(Extracted entries)
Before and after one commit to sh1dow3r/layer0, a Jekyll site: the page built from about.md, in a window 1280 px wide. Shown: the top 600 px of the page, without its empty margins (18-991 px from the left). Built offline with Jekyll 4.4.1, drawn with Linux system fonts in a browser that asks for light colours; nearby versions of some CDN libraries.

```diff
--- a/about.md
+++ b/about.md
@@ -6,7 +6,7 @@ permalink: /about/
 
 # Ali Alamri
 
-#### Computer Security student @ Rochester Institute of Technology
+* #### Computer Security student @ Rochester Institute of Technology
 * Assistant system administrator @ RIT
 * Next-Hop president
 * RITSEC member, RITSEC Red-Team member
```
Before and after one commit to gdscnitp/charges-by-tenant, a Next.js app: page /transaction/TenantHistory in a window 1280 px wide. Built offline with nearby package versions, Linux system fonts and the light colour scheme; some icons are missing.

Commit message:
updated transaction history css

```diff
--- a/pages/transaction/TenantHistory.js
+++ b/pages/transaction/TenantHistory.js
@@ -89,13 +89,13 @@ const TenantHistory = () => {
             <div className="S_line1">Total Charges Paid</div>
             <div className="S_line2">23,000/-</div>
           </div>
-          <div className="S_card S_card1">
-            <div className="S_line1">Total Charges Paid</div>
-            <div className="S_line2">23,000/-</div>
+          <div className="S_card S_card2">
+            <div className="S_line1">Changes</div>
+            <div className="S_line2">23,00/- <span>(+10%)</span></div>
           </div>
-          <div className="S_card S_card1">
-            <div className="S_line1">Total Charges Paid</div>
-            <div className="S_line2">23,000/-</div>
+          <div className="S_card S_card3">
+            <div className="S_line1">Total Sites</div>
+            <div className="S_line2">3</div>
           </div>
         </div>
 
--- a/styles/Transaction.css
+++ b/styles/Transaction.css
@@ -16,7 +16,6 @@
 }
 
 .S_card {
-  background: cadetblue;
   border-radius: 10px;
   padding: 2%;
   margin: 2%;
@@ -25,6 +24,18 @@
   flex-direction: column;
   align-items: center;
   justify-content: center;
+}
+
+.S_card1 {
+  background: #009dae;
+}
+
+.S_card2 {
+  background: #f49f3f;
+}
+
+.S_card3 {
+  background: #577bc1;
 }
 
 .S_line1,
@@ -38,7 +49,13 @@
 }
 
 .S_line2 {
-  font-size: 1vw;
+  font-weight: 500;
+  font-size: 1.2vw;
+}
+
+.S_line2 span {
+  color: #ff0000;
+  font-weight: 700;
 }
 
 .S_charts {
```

(Work task) Gather up every line from the listing above in which the word "system" occurs.

(Exercise output)
Before and after one commit to sh1dow3r/layer0, a Jekyll site: the page built from about.md, in a window 1280 px wide. Shown: the top 600 px of the page, without its empty margins (18-991 px from the left). Built offline with Jekyll 4.4.1, drawn with Linux system fonts in a browser that asks for light colours; nearby versions of some CDN libraries.
 * Assistant system administrator @ RIT
Before and after one commit to gdscnitp/charges-by-tenant, a Next.js app: page /transaction/TenantHistory in a window 1280 px wide. Built offline with nearby package versions, Linux system fonts and the light colour scheme; some icons are missing.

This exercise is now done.